▶ _YOUR INSTRUCTIONS_:
Return the lines below that contain "images".

Front-end code edit data
= = = =

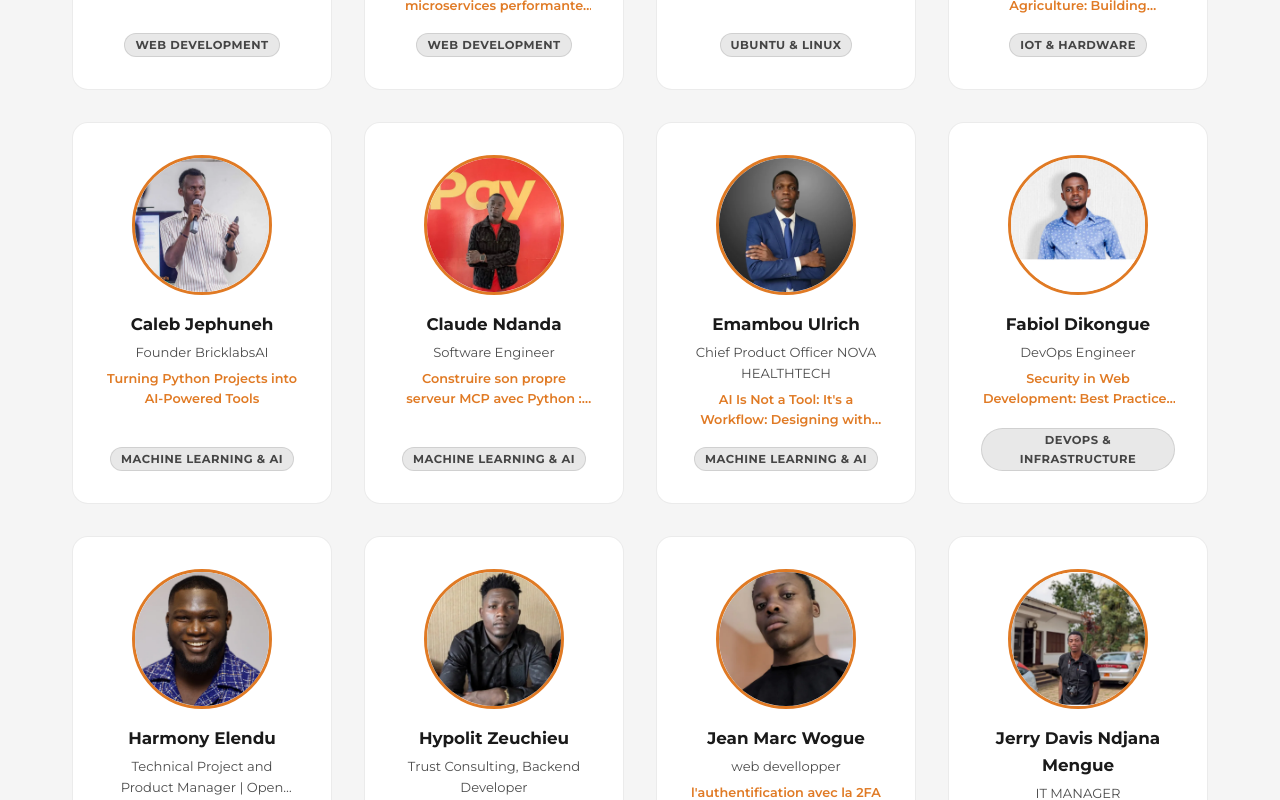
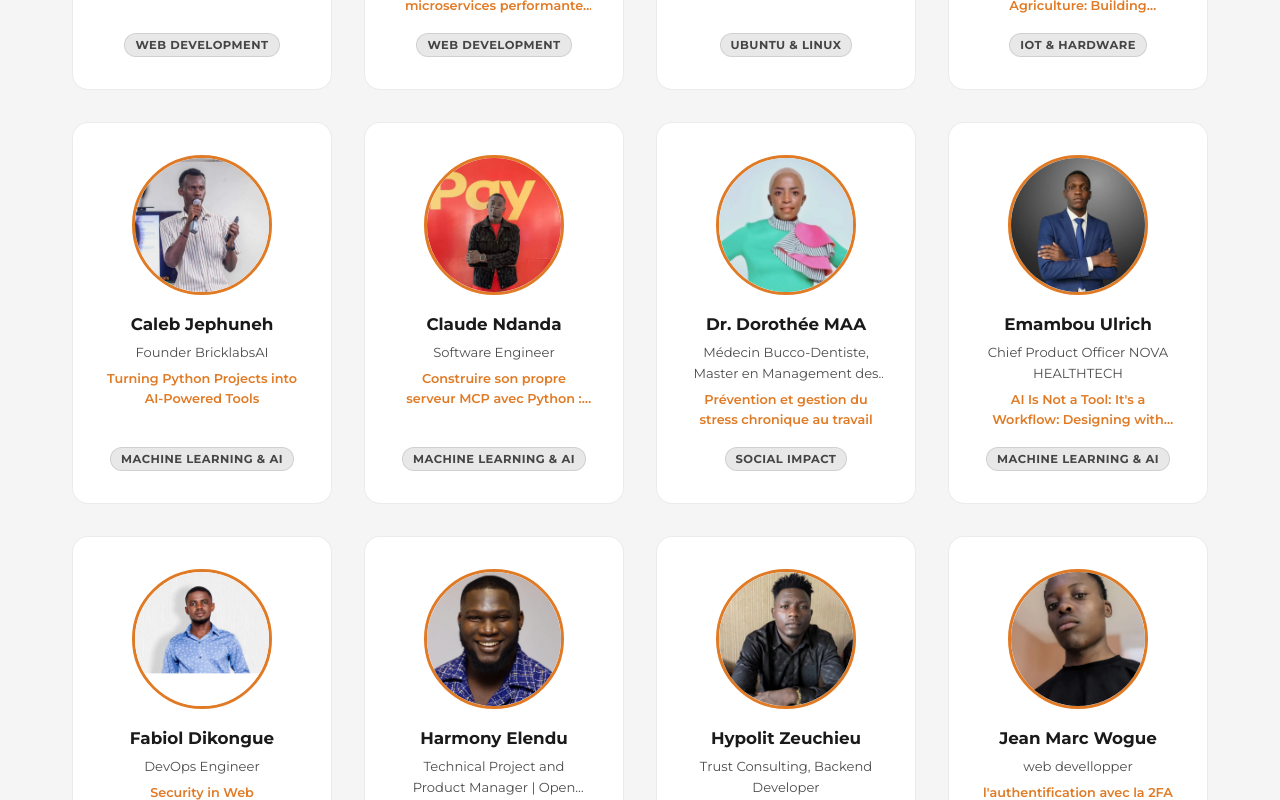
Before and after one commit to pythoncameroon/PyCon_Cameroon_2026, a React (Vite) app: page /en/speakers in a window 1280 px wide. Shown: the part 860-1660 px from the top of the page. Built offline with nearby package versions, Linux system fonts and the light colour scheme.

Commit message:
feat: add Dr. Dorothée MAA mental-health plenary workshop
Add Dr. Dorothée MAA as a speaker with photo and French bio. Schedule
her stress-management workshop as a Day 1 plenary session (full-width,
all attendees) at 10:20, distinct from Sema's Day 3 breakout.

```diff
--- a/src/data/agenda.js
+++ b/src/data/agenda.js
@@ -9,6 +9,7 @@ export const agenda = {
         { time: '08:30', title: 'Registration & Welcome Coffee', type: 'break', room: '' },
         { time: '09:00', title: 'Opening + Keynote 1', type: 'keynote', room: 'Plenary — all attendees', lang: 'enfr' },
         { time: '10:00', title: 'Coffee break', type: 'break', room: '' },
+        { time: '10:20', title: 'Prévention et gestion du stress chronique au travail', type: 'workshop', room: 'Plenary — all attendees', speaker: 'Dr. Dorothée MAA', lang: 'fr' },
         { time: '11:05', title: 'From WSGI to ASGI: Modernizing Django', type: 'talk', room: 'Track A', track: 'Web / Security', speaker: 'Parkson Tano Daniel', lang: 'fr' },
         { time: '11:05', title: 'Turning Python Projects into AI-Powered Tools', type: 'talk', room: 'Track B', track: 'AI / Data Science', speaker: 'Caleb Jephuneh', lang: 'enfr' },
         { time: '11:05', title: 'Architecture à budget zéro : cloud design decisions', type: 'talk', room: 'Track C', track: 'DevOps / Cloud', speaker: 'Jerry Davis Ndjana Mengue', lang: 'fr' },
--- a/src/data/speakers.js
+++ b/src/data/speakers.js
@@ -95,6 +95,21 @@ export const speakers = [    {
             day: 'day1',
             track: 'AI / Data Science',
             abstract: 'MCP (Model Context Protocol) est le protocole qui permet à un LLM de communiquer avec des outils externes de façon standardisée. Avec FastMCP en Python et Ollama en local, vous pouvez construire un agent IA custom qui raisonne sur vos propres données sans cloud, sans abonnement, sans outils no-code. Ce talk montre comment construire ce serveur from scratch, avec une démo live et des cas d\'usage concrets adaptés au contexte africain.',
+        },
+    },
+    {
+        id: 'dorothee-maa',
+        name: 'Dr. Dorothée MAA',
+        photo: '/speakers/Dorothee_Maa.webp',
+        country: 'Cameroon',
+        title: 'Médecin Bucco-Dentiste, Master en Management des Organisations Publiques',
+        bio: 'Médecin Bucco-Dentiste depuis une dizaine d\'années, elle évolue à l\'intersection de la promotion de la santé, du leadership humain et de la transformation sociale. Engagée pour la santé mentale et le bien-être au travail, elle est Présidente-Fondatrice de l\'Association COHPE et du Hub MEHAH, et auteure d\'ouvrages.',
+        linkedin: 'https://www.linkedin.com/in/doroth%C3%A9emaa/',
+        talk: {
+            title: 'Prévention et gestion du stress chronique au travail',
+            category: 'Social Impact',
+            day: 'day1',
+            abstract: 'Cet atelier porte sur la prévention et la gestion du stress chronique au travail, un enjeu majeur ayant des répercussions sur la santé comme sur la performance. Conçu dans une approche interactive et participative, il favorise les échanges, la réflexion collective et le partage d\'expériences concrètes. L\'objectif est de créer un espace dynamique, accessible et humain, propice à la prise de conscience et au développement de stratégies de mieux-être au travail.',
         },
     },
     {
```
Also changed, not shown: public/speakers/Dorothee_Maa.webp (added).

= = = =

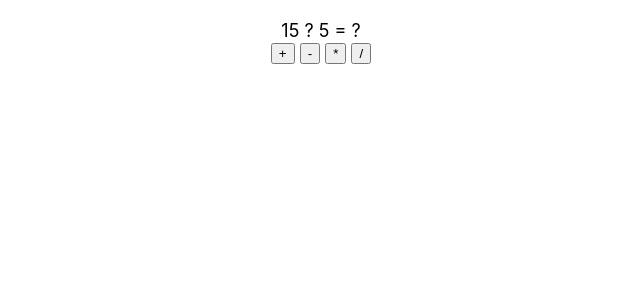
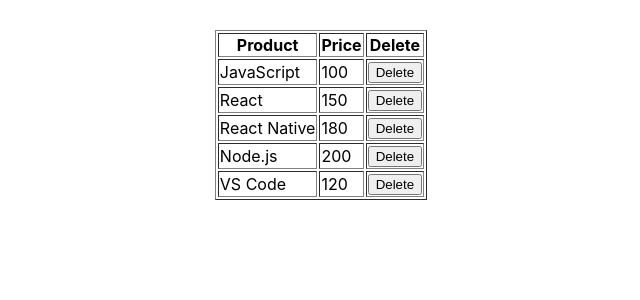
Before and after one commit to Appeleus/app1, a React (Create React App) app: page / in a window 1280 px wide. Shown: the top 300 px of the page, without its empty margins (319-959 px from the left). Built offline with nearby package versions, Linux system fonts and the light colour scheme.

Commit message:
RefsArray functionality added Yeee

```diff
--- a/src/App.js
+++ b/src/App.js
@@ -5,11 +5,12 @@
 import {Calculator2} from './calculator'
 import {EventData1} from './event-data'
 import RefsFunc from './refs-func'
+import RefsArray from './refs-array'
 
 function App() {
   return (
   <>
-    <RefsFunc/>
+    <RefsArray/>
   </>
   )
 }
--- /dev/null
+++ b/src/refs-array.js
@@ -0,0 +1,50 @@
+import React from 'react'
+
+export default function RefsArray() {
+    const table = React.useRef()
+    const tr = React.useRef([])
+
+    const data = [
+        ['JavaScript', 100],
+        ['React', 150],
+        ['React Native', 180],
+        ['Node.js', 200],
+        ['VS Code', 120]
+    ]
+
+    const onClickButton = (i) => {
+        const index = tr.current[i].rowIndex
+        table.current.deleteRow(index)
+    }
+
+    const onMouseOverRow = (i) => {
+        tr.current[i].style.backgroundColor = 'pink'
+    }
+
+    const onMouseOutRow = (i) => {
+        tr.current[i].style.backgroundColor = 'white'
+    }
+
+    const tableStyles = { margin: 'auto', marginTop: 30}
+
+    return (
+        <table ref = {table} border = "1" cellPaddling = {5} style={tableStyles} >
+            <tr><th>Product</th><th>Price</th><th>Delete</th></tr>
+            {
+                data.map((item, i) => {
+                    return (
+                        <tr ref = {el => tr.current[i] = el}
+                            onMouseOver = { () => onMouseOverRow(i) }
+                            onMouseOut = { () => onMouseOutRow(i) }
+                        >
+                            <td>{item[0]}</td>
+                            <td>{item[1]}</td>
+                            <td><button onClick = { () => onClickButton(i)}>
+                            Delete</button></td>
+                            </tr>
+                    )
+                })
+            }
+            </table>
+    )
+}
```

= = = =

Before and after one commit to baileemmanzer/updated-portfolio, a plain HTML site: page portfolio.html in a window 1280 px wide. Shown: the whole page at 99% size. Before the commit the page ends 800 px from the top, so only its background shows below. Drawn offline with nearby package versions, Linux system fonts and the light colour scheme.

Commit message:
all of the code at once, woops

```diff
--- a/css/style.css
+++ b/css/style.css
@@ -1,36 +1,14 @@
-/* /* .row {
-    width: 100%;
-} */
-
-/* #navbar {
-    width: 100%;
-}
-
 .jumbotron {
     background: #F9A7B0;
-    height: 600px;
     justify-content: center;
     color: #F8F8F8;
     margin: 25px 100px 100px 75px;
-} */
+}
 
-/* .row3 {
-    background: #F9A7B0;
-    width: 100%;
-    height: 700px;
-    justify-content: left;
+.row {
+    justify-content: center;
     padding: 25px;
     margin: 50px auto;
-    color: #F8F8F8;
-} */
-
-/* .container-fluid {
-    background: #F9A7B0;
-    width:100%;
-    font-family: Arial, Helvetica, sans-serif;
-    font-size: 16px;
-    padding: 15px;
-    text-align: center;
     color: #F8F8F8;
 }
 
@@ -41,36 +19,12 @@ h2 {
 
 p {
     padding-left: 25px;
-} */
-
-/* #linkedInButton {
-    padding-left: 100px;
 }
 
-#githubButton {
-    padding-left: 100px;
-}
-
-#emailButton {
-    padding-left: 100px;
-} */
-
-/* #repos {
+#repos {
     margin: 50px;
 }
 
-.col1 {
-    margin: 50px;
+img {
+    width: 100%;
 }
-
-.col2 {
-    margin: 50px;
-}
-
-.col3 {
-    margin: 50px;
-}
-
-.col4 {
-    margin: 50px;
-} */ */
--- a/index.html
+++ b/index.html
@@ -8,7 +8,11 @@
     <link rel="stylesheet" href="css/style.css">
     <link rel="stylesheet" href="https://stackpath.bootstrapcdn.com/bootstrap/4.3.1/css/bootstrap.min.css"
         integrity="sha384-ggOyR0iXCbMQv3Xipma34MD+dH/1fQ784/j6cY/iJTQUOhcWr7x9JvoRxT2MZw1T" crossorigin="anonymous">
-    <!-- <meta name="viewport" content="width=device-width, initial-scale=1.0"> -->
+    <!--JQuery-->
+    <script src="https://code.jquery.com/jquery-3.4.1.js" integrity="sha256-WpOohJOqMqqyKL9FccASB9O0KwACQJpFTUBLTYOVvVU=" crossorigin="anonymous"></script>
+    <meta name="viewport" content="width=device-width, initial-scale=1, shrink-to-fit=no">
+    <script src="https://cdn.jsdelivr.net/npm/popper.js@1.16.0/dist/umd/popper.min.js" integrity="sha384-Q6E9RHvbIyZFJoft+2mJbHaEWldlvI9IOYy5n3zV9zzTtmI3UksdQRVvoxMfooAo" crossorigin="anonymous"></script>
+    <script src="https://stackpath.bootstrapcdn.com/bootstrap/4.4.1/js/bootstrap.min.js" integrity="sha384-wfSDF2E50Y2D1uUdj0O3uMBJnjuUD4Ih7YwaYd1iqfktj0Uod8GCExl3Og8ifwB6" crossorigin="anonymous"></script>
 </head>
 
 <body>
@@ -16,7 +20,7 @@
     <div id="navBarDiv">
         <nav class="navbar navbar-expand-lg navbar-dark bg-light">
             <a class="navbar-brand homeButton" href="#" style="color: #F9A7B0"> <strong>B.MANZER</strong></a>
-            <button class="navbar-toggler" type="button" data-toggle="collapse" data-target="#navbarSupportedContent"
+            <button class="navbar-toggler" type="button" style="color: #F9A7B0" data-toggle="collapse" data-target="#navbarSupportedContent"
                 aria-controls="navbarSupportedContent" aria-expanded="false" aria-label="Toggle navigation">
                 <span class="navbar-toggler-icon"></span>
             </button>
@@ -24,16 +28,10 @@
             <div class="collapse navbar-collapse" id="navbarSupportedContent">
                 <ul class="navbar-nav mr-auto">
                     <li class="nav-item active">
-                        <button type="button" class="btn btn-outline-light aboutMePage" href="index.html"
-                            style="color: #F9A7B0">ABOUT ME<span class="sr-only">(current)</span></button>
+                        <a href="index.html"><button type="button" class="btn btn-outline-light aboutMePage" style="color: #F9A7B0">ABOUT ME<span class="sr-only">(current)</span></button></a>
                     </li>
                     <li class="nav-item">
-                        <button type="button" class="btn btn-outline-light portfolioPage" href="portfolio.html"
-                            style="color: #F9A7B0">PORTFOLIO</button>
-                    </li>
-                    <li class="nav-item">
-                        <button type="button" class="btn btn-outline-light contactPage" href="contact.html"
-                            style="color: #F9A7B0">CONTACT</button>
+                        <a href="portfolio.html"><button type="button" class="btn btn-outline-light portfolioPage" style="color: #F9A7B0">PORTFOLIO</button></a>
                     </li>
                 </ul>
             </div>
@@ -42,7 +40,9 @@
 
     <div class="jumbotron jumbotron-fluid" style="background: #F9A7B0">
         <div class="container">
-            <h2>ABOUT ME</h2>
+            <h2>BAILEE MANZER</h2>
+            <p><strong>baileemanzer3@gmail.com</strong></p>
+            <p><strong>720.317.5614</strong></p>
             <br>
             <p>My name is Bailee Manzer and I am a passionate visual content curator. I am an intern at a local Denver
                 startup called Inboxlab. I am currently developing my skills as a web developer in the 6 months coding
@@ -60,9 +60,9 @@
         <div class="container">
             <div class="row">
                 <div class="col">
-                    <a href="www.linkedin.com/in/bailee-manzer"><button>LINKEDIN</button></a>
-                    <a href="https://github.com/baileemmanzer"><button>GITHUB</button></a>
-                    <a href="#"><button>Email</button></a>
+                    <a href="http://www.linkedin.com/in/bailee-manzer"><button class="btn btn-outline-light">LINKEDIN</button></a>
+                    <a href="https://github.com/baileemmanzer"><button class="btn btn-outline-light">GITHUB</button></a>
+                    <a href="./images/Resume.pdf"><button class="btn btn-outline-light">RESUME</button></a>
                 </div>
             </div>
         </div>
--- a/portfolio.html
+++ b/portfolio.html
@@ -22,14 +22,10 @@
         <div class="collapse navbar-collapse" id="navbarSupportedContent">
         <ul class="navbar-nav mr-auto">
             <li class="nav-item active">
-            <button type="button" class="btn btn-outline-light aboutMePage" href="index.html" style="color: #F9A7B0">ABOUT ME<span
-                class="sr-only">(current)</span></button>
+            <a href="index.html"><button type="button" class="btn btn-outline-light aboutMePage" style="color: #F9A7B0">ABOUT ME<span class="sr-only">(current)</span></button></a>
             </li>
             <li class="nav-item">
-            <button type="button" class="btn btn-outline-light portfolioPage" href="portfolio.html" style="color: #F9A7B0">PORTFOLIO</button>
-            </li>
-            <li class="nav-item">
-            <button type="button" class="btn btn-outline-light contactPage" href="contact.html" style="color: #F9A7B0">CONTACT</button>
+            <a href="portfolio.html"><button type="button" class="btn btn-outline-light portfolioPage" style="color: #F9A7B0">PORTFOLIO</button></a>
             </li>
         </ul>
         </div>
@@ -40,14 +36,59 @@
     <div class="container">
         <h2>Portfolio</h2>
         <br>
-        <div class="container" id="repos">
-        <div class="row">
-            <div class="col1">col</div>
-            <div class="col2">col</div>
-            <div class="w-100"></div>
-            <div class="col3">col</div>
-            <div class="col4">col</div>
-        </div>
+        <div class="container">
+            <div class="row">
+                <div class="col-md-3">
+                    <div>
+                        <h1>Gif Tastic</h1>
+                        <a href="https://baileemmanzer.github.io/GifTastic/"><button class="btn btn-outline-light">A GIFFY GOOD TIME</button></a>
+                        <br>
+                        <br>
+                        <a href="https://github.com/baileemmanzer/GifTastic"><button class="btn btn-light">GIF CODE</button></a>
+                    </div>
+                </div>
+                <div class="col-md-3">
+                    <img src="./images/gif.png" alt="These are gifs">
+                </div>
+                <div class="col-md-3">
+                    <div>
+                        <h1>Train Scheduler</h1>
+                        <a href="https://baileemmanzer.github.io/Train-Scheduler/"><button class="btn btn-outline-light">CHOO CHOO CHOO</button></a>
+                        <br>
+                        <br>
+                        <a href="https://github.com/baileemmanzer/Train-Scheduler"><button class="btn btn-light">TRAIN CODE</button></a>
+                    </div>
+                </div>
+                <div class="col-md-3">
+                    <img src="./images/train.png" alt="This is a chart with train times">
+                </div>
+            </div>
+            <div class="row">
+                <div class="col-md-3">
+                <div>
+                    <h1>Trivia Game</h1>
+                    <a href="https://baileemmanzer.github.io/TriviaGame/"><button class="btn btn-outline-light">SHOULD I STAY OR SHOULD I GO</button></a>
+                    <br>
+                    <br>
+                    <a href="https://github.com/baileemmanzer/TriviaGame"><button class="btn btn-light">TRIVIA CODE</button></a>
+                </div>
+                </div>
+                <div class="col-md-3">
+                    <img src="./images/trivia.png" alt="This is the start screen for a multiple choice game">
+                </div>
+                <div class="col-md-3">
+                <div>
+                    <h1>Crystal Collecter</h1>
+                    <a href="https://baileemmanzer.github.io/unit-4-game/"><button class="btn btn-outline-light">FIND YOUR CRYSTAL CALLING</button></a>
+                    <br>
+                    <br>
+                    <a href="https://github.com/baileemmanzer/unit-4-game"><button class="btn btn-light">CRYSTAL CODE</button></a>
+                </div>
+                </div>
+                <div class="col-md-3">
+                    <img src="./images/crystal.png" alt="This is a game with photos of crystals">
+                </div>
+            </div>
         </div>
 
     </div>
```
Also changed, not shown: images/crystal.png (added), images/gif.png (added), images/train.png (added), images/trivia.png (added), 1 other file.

= = = =

▶ _ANSWER FOR THIS EXERCISE_:
+                    <a href="./images/Resume.pdf"><button class="btn btn-outline-light">RESUME</button></a>
+                    <img src="./images/gif.png" alt="These are gifs">
+                    <img src="./images/train.png" alt="This is a chart with train times">
+                    <img src="./images/trivia.png" alt="This is the start screen for a multiple choice game">
+                    <img src="./images/crystal.png" alt="This is a game with photos of crystals">
Also changed, not shown: images/crystal.png (added), images/gif.png (added), images/train.png (added), images/trivia.png (added), 1 other file.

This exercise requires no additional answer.